I get angry at my parents sometimes for not modeling how to age gracefully and with dignity. In their 90s, maybe they are doing the best they can. I can’t pretend to know what it’s like to live inside a body that fails a little more, day by day.
Mom once said her head tells her she’s 19. But her body is 92.
On the other hand, my mom is behaving badly. Once selfless, self-sufficient, and a patient listener, she now is totally self-absorbed. Mom does what she swore she’d never do, complain incessantly and talk only of her aches and pains—just as my grandmothers did in old age.

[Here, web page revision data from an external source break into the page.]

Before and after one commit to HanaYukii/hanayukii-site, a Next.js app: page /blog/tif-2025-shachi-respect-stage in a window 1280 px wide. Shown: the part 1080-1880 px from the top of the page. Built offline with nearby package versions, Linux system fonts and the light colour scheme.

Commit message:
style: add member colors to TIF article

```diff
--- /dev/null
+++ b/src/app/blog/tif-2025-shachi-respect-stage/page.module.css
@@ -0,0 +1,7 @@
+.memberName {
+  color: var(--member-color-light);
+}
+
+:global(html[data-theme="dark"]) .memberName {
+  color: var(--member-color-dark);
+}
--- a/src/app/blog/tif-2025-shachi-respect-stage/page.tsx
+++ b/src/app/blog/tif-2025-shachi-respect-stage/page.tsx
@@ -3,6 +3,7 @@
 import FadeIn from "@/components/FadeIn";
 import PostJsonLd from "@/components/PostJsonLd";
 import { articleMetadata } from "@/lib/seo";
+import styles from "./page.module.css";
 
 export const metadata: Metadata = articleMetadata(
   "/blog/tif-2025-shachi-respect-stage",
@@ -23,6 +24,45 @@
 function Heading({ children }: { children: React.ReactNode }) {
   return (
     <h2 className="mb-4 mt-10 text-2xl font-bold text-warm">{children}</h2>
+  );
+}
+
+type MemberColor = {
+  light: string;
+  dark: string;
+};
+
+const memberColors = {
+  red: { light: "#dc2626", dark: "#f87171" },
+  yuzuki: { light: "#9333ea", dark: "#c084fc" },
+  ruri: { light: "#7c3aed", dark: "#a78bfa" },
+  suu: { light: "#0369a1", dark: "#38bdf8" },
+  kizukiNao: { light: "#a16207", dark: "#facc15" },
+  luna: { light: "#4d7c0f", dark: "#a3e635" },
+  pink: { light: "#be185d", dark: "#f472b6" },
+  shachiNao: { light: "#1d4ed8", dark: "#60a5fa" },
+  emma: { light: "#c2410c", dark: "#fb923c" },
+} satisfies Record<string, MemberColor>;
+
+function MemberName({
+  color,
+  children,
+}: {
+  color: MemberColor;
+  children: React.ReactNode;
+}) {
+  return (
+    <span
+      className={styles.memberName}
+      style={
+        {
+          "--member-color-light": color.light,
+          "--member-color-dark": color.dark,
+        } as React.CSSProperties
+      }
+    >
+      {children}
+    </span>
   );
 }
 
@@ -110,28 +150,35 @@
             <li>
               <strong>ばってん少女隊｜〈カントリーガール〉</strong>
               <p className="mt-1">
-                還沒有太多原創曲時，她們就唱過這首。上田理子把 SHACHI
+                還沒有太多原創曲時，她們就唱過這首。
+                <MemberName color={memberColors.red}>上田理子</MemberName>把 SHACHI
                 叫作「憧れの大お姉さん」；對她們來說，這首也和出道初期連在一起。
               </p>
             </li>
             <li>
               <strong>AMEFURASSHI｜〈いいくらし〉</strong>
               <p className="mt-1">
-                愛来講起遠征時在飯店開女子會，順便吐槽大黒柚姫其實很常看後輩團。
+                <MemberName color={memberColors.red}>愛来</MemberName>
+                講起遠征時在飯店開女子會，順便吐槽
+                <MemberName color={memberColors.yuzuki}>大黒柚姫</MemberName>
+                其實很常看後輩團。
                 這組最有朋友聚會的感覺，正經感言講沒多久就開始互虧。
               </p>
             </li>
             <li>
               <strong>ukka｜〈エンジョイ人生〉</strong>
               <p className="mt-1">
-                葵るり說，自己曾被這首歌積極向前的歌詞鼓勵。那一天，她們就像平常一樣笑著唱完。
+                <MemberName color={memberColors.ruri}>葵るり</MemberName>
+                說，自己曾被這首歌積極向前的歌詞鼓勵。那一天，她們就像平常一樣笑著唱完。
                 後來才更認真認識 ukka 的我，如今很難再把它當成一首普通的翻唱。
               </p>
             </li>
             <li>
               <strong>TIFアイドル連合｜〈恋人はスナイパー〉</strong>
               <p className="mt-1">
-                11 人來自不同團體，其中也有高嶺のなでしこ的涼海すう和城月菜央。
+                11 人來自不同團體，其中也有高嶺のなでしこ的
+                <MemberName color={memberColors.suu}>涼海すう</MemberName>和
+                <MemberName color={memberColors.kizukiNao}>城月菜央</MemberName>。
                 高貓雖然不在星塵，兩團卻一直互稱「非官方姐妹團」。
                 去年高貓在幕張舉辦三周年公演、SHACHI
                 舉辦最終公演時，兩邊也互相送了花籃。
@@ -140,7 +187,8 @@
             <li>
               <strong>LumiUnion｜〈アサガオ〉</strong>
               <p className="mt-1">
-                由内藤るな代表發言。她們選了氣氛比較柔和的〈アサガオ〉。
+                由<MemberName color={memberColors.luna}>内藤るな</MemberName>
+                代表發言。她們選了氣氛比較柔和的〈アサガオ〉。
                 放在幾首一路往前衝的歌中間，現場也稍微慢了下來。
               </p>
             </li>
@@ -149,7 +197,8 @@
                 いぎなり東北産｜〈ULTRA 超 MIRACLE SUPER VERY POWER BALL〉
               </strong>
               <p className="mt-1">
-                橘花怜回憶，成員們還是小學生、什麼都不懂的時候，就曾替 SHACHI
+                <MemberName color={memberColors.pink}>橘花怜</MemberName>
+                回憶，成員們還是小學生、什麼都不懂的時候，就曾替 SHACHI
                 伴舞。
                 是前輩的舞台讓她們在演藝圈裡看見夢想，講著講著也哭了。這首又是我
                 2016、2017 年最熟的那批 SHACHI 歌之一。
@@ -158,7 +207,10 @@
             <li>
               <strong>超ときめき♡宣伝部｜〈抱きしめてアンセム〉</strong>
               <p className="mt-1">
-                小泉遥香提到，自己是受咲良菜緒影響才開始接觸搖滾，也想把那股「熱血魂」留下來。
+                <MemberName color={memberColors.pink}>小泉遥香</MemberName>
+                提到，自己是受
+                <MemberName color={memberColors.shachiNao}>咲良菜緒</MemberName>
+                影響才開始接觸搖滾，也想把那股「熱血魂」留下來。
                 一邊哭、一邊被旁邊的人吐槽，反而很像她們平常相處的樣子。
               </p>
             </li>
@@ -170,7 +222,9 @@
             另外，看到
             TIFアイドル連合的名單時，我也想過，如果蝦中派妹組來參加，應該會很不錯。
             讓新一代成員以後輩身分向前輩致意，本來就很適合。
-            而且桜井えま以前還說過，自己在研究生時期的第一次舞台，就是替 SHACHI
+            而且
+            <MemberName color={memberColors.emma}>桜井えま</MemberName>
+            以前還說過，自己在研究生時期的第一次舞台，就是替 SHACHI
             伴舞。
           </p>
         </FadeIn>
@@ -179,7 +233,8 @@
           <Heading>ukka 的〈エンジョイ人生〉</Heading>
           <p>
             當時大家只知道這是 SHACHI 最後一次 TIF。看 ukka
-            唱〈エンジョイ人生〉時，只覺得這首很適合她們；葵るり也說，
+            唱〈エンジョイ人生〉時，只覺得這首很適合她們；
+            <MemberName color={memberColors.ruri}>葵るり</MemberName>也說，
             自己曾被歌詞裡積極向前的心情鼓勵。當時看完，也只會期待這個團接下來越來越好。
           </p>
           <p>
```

She rejects suggestions of activities to get her mind off herself.
She appears mildly interested in the doings of her grandchildren, then interrupts, “Will I ever get well?” Has her mind been on that all along?
Truthfully, my mom is wearing down her caregivers, ones more detached than I. They’re initiating discussions of “the next step,” a nursing home.
If she’s complaining with healthy, fresh food prepared on demand, her every need attended to within seconds—how will she do with institutional fare and waiting 30 minutes for an attendant to take her to the bathroom?
My mom still has my father, after nearly 70 years. All her children are living. Her grandchildren are healthy and smart. “Be grateful”, I say between gritted teeth.
But mostly, my irritation has to do with my own fears of aging. How will I behave? How will my daughters treat me?
I know how I’d like it to be: I’d like a sharp mind and a healthy body up to my last day on this earth. But if I’m not so fortunate, I want to be respected no matter the condition of my mind or body. If I’m forgetful, I hope I’ll be able to laugh at myself, and allow those around me to laugh as well.
Let me be at peace with what I am able to do, and what I’m no longer able to do. Speak to me like an adult—the same person you’ve always known. Somewhere within I will still be that person, even though I confuse my words, my dates and my stories.
Don’t whisper behind my back. If I’m behaving badly, or talking incessantly of ill health, call me on it.
But if I say it’s Wednesday, and you know it’s Thursday, don’t bother to correct me if it really doesn’t matter.
If you find I’m not joining in the family chatter, know that I’m happy just basking in the presence of my loved ones, of hearing the details of busy lives and growing grandchildren.
If you have to help me get out of the chair or assist me with toileting, let it be matter-of-fact for both of us. Let us get over any embarrassment. It’s just my body wearing down. That’s how life is.
In compensation I will have had a long life, many memories, years of joy and some of pain, perhaps some wisdom gained that can be passed on to the next generations.
I will be a little closer to eternity. Let me treasure long hours for prayer. Let me love and take comfort in being loved.
Knowing how I want to navigate old age, I struggle daily to practice respect for my own parents!
They’re never satisfied. They wear me out. I can never do enough. For sanity’s sake I keep repeating to myself, “I am not responsible for their happiness.”
How can two people be so much more demanding—emotionally and physically—than a toddler?
The Golden Rule is much more difficult than I’d thought. I have a lot to work to do.